:: Exercise directions ::
Here the job is to print all of the entries below verbatim and leave out any picture.

[Data entries]

****************

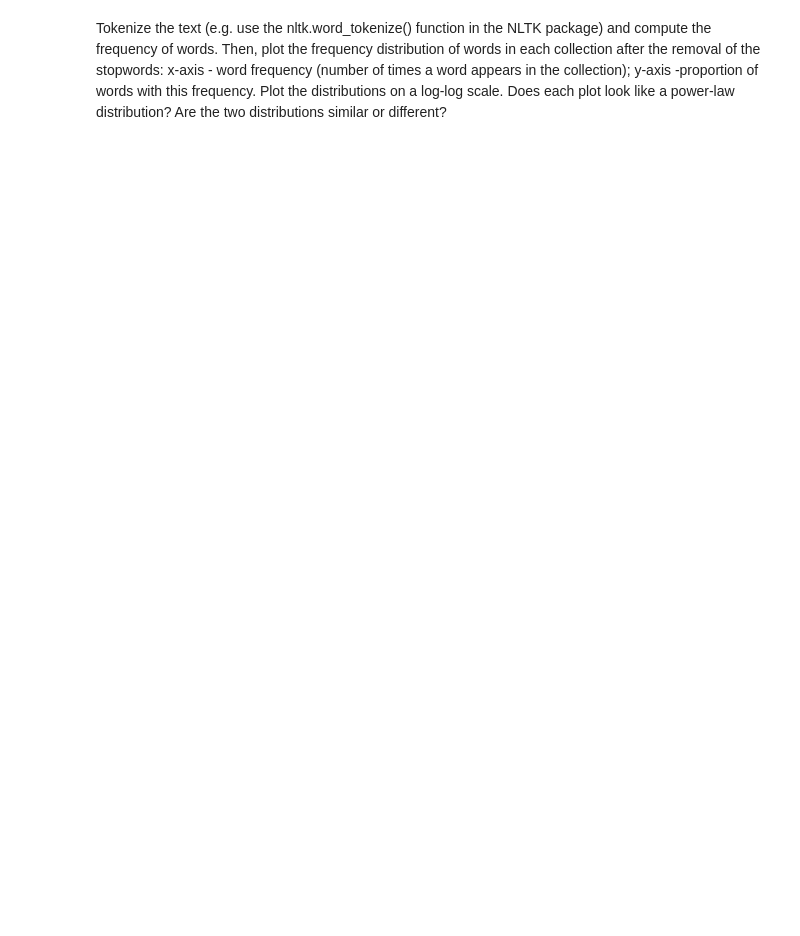
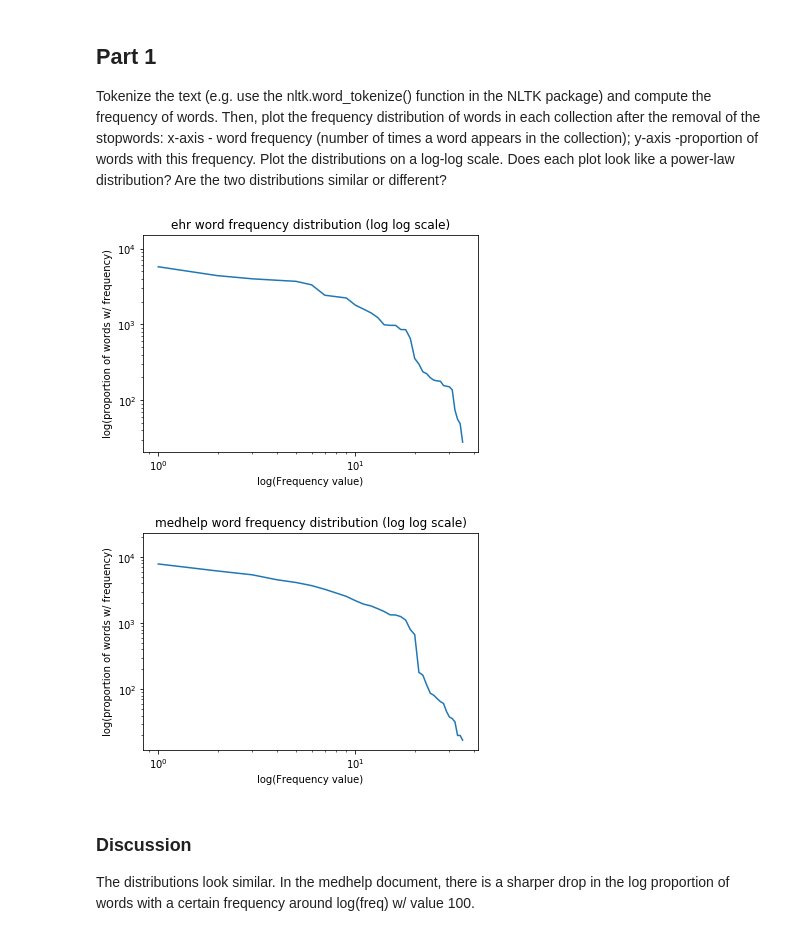
Before and after one commit to jarvmiller/IR_assignment_1, a Jupyter notebook: text_data_analyses.ipynb, the cells around one changed output. Saved outputs shown, nothing was run; the diff lists cells and outputs as text; code cells hidden in the pictures; blank space fills up the shorter version.

```diff
--- a/text_data_analyses.ipynb
+++ b/text_data_analyses.ipynb
@@ -0,0 +29,18 @@
+# %%
+import nltk
+from collections import Counter
+import string
+import matplotlib.pyplot as plt
+from six import text_type
+
+nltk.download('punkt')
+nltk.download("stopwords")
+nltk.download('averaged_perceptron_tagger')
+
+f = open("ehr.txt")
+ehr = f.read()
+f = open("medhelp.txt")
+medhelp = f.read()
+f = open("stoplist.txt")
+stoplist = f.read().splitlines()
+punc = set(string.punctuation)
@@ -1,7 +55,34 @@
 # %% [markdown]
+## Part 1
 Tokenize the text (e.g. use the nltk.word_tokenize() function in the NLTK package)
 and compute the frequency of words. Then, plot the frequency distribution of words in each collection after the
 removal of the stopwords: x-axis - word frequency (number of times a word appears in the collection); y-axis
 -proportion of words with this frequency. Plot the distributions on a log-log scale. Does each plot look like a
 power-law distribution? Are the two distributions similar or different?
+# %%
+def plt_freq_dist(text, **kwargs):
+    title  = kwargs.pop( 'title'  )
+    xlabel = kwargs.pop( 'xlabel' )
+    ylabel = kwargs.pop( 'ylabel' )
+    important_words = filter(lambda x: x.lower() not in stoplist and x not in punc, text)
+    fdist = Counter(important_words)
+    samples = [item for item, _ in fdist.most_common()]
+    freqs = [fdist[sample] for sample in samples]
+    plt.loglog(freqs, **kwargs)
+    plt.xlabel(xlabel)
+    plt.ylabel(ylabel)
+    plt.title(title)
+    plt.show()
+
+enh_labs = {'title': 'ehr word frequency distribution (log log scale)', "xlabel": 'log(Frequency value)', 'ylabel': 'log(proportion of words w/ frequency)'}
+medhelp_labs = {'title': 'medhelp word frequency distribution (log log scale)', "xlabel": 'log(Frequency value)', 'ylabel': 'log(proportion of words w/ frequency)'}
+
+plt_freq_dist(ehr.lower(), **enh_labs)
+plt_freq_dist(medhelp.lower(), **medhelp_labs)
+# %% [output]
+[figure, added]
+[figure, added]
+# %% [markdown]
+### Discussion
+The distributions look similar. In the medhelp document, there is a sharper drop in the log proportion of words with a certain frequency around log(freq) w/ value 100.
 # %% [markdown]
```
Also changed, not shown: parts of 25 cells of this notebook.
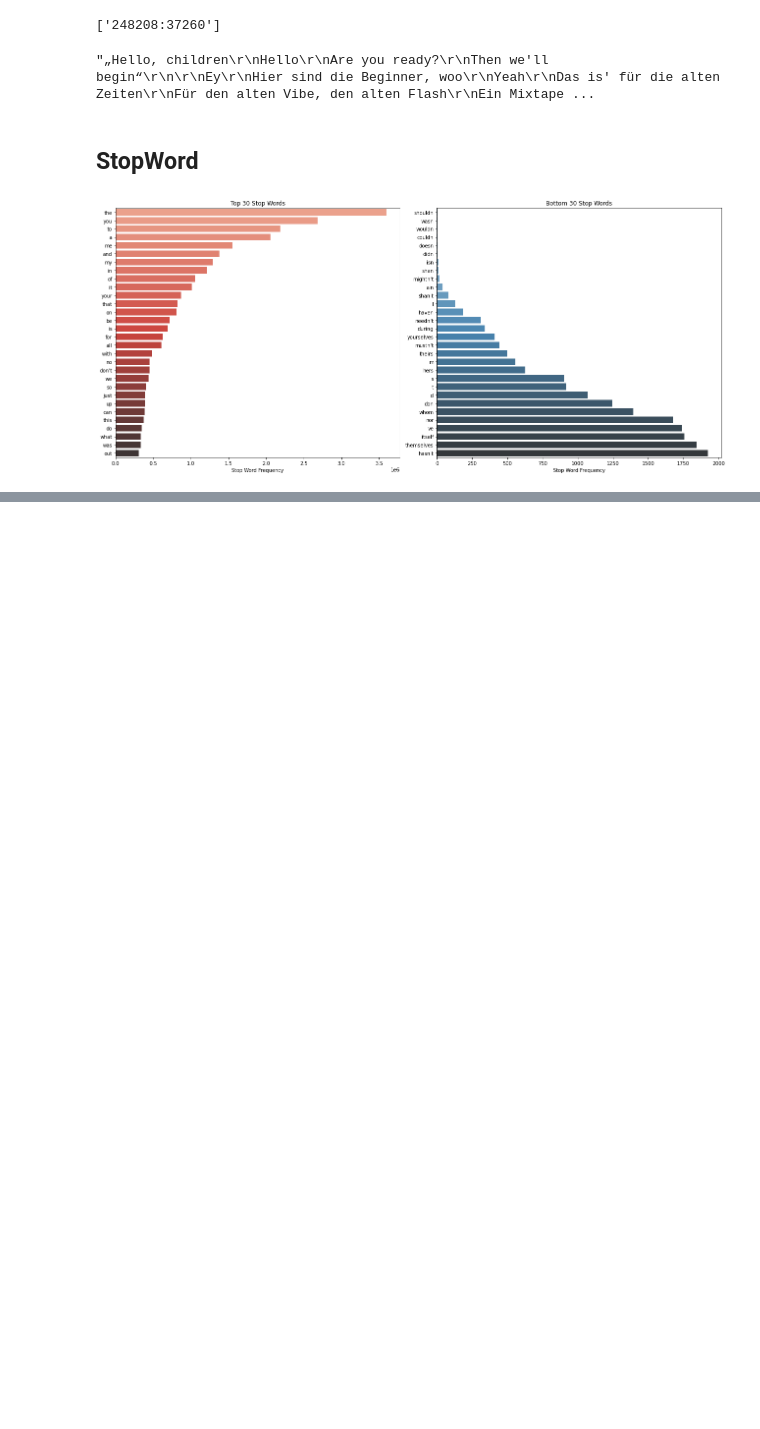
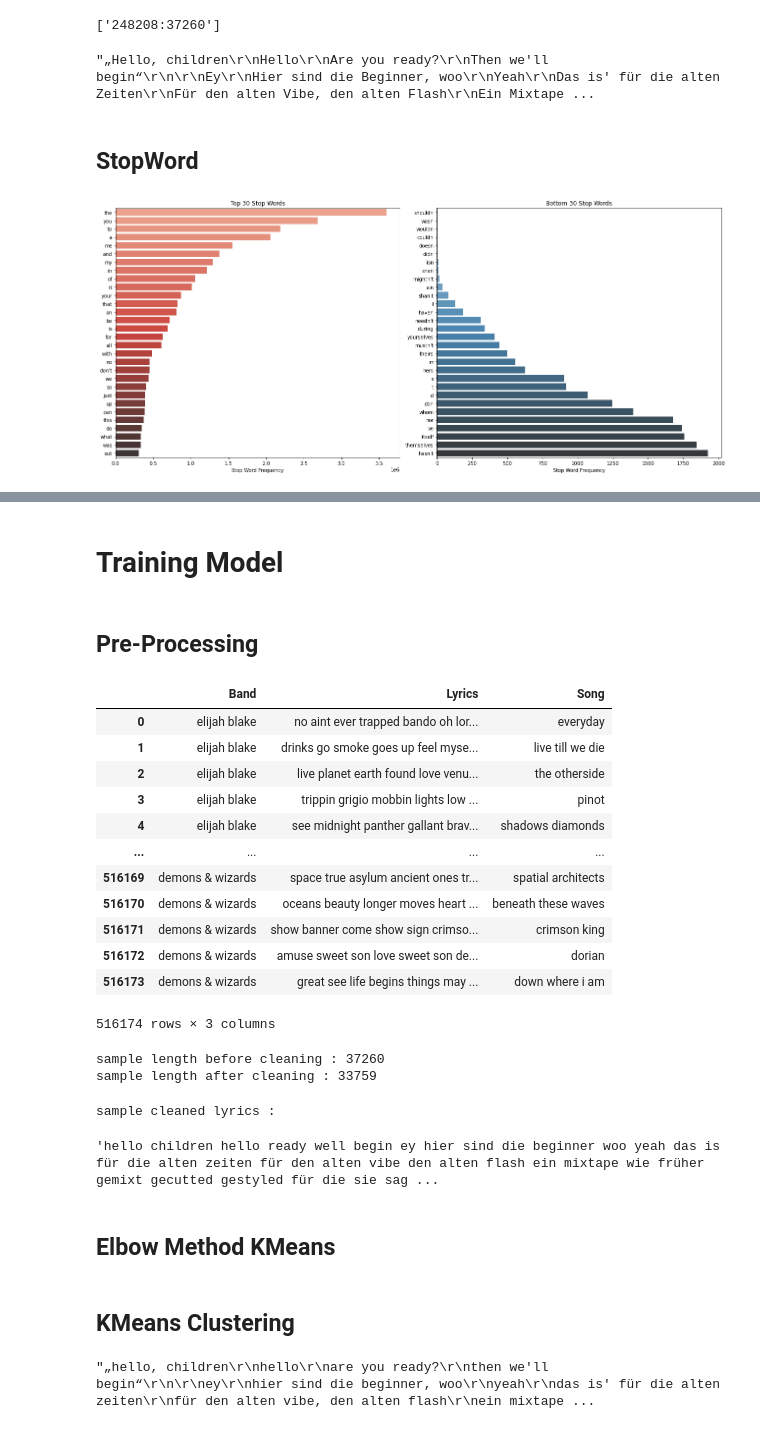
Before and after one commit to zikrullah79/LBP2-Music-RS, a Jupyter notebook: RS_KNN.ipynb, the cells around one changed output, grey strips where cells are left out. Cells and saved outputs as stored; diff of their text form; code cells hidden in the pictures; blank space fills up the shorter version.

Commit message:
Pre-Processing datasets

```diff
--- a/RS_KNN.ipynb
+++ b/RS_KNN.ipynb
@@ -243,0 +246,65 @@ plt.show()
+# %% [markdown]
+# Training Model
+# %% [markdown]
+## Pre-Processing
+# %%
+from nltk.tokenize import word_tokenize
+
+def lowering_case(dataframe):
+    dataframe = df.fillna("").applymap(lambda x:x.lower())
+    return dataframe
+
+def delete_escape_character(dataframe):
+    return dataframe.replace(to_replace="\r|\n",value=" ",regex=True)
+
+def remove_punctuation(dataframe):
+    dataframe[['Lyrics','Song']] = dataframe[['Lyrics','Song']].replace(to_replace="[^\w\s]",value="",regex=True)
+    return dataframe
+
+def remove_stopword(dataframe):
+    dataframe['Lyrics'] = dataframe['Lyrics'].apply(lambda x: " ".join([i for i in x.split() if i not in sw]))
+    return dataframe
+# %%
+clean_df = lowering_case(df)
+clean_df = delete_escape_character(clean_df)
+clean_df = remove_stopword(clean_df)
+clean_df = remove_punctuation(clean_df)
+# %%
+clean_df
+# %% [output]
+|  | Band | Lyrics | Song |
+| 0 | elijah blake | no aint ever trapped bando oh lor... | everyday |
+| 1 | elijah blake | drinks go smoke goes up feel myse... | live till we die |
+| 2 | elijah blake | live planet earth found love venu... | the otherside |
+| 3 | elijah blake | trippin grigio mobbin lights low ... | pinot |
+| 4 | elijah blake | see midnight panther gallant brav... | shadows diamonds |
+| ... | ... | ... | ... |
+| 516169 | demons & wizards | space true asylum ancient ones tr... | spatial architects |
+| 516170 | demons & wizards | oceans beauty longer moves heart ... | beneath these waves |
+| 516171 | demons & wizards | show banner come show sign crimso... | crimson king |
+| 516172 | demons & wizards | amuse sweet son love sweet son de... | dorian |
+| 516173 | demons & wizards | great see life begins things may ... | down where i am |
+516174 rows × 3 columns
+# %%
+print("sample length before cleaning : {}".format(len(list(df["Lyrics"].iloc[248208]))))
+print("sample length after cleaning : {}".format(len(list(clean_df["Lyrics"].iloc[248208]))))
+# %% [output]
+sample length before cleaning : 37260
+sample length after cleaning : 33759
+# %%
+print("sample cleaned lyrics : ")
+clean_df["Lyrics"].iloc[248208]
+# %% [output]
+sample cleaned lyrics :
+'hello children hello ready well begin ey hier sind die beginner woo yeah das is für die alten zeiten für den alten vibe den alten flash ein mixtape wie früher gemixt gecutted gestyled für die sie sag ...
+# %% [markdown]
+## Elbow Method KMeans
+# %% [markdown]
+## KMeans Clustering
+# %%
+import re
+coba = df["Lyrics"].iloc[248208]
+# re.sub("\."," ",coba)
+coba
+# %% [output]
+"„hello, children\r\nhello\r\nare you ready?\r\nthen we'll begin“\r\n\r\ney\r\nhier sind die beginner, woo\r\nyeah\r\ndas is' für die alten zeiten\r\nfür den alten vibe, den alten flash\r\nein mixtape ...
```
Also changed, not shown: parts of 33 cells of this notebook.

****************

:: Completed exercise ::
Before and after one commit to jarvmiller/IR_assignment_1, a Jupyter notebook: text_data_analyses.ipynb, the cells around one changed output. Saved outputs shown, nothing was run; the diff lists cells and outputs as text; code cells hidden in the pictures; blank space fills up the shorter version.

```diff
--- a/text_data_analyses.ipynb
+++ b/text_data_analyses.ipynb
@@ -0,0 +29,18 @@
+# %%
+import nltk
+from collections import Counter
+import string
+import matplotlib.pyplot as plt
+from six import text_type
+
+nltk.download('punkt')
+nltk.download("stopwords")
+nltk.download('averaged_perceptron_tagger')
+
+f = open("ehr.txt")
+ehr = f.read()
+f = open("medhelp.txt")
+medhelp = f.read()
+f = open("stoplist.txt")
+stoplist = f.read().splitlines()
+punc = set(string.punctuation)
@@ -1,7 +55,34 @@
 # %% [markdown]
+## Part 1
 Tokenize the text (e.g. use the nltk.word_tokenize() function in the NLTK package)
 and compute the frequency of words. Then, plot the frequency distribution of words in each collection after the
 removal of the stopwords: x-axis - word frequency (number of times a word appears in the collection); y-axis
 -proportion of words with this frequency. Plot the distributions on a log-log scale. Does each plot look like a
 power-law distribution? Are the two distributions similar or different?
+# %%
+def plt_freq_dist(text, **kwargs):
+    title  = kwargs.pop( 'title'  )
+    xlabel = kwargs.pop( 'xlabel' )
+    ylabel = kwargs.pop( 'ylabel' )
+    important_words = filter(lambda x: x.lower() not in stoplist and x not in punc, text)
+    fdist = Counter(important_words)
+    samples = [item for item, _ in fdist.most_common()]
+    freqs = [fdist[sample] for sample in samples]
+    plt.loglog(freqs, **kwargs)
+    plt.xlabel(xlabel)
+    plt.ylabel(ylabel)
+    plt.title(title)
+    plt.show()
+
+enh_labs = {'title': 'ehr word frequency distribution (log log scale)', "xlabel": 'log(Frequency value)', 'ylabel': 'log(proportion of words w/ frequency)'}
+medhelp_labs = {'title': 'medhelp word frequency distribution (log log scale)', "xlabel": 'log(Frequency value)', 'ylabel': 'log(proportion of words w/ frequency)'}
+
+plt_freq_dist(ehr.lower(), **enh_labs)
+plt_freq_dist(medhelp.lower(), **medhelp_labs)
+# %% [output]
+[figure, added]
+[figure, added]
+# %% [markdown]
+### Discussion
+The distributions look similar. In the medhelp document, there is a sharper drop in the log proportion of words with a certain frequency around log(freq) w/ value 100.
 # %% [markdown]
```
Also changed, not shown: parts of 25 cells of this notebook.
Before and after one commit to zikrullah79/LBP2-Music-RS, a Jupyter notebook: RS_KNN.ipynb, the cells around one changed output, grey strips where cells are left out. Cells and saved outputs as stored; diff of their text form; code cells hidden in the pictures; blank space fills up the shorter version.

Commit message:
Pre-Processing datasets

```diff
--- a/RS_KNN.ipynb
+++ b/RS_KNN.ipynb
@@ -243,0 +246,65 @@ plt.show()
+# %% [markdown]
+# Training Model
+# %% [markdown]
+## Pre-Processing
+# %%
+from nltk.tokenize import word_tokenize
+
+def lowering_case(dataframe):
+    dataframe = df.fillna("").applymap(lambda x:x.lower())
+    return dataframe
+
+def delete_escape_character(dataframe):
+    return dataframe.replace(to_replace="\r|\n",value=" ",regex=True)
+
+def remove_punctuation(dataframe):
+    dataframe[['Lyrics','Song']] = dataframe[['Lyrics','Song']].replace(to_replace="[^\w\s]",value="",regex=True)
+    return dataframe
+
+def remove_stopword(dataframe):
+    dataframe['Lyrics'] = dataframe['Lyrics'].apply(lambda x: " ".join([i for i in x.split() if i not in sw]))
+    return dataframe
+# %%
+clean_df = lowering_case(df)
+clean_df = delete_escape_character(clean_df)
+clean_df = remove_stopword(clean_df)
+clean_df = remove_punctuation(clean_df)
+# %%
+clean_df
+# %% [output]
+|  | Band | Lyrics | Song |
+| 0 | elijah blake | no aint ever trapped bando oh lor... | everyday |
+| 1 | elijah blake | drinks go smoke goes up feel myse... | live till we die |
+| 2 | elijah blake | live planet earth found love venu... | the otherside |
+| 3 | elijah blake | trippin grigio mobbin lights low ... | pinot |
+| 4 | elijah blake | see midnight panther gallant brav... | shadows diamonds |
+| ... | ... | ... | ... |
+| 516169 | demons & wizards | space true asylum ancient ones tr... | spatial architects |
+| 516170 | demons & wizards | oceans beauty longer moves heart ... | beneath these waves |
+| 516171 | demons & wizards | show banner come show sign crimso... | crimson king |
+| 516172 | demons & wizards | amuse sweet son love sweet son de... | dorian |
+| 516173 | demons & wizards | great see life begins things may ... | down where i am |
+516174 rows × 3 columns
+# %%
+print("sample length before cleaning : {}".format(len(list(df["Lyrics"].iloc[248208]))))
+print("sample length after cleaning : {}".format(len(list(clean_df["Lyrics"].iloc[248208]))))
+# %% [output]
+sample length before cleaning : 37260
+sample length after cleaning : 33759
+# %%
+print("sample cleaned lyrics : ")
+clean_df["Lyrics"].iloc[248208]
+# %% [output]
+sample cleaned lyrics :
+'hello children hello ready well begin ey hier sind die beginner woo yeah das is für die alten zeiten für den alten vibe den alten flash ein mixtape wie früher gemixt gecutted gestyled für die sie sag ...
+# %% [markdown]
+## Elbow Method KMeans
+# %% [markdown]
+## KMeans Clustering
+# %%
+import re
+coba = df["Lyrics"].iloc[248208]
+# re.sub("\."," ",coba)
+coba
+# %% [output]
+"„hello, children\r\nhello\r\nare you ready?\r\nthen we'll begin“\r\n\r\ney\r\nhier sind die beginner, woo\r\nyeah\r\ndas is' für die alten zeiten\r\nfür den alten vibe, den alten flash\r\nein mixtape ...
```
Also changed, not shown: parts of 33 cells of this notebook.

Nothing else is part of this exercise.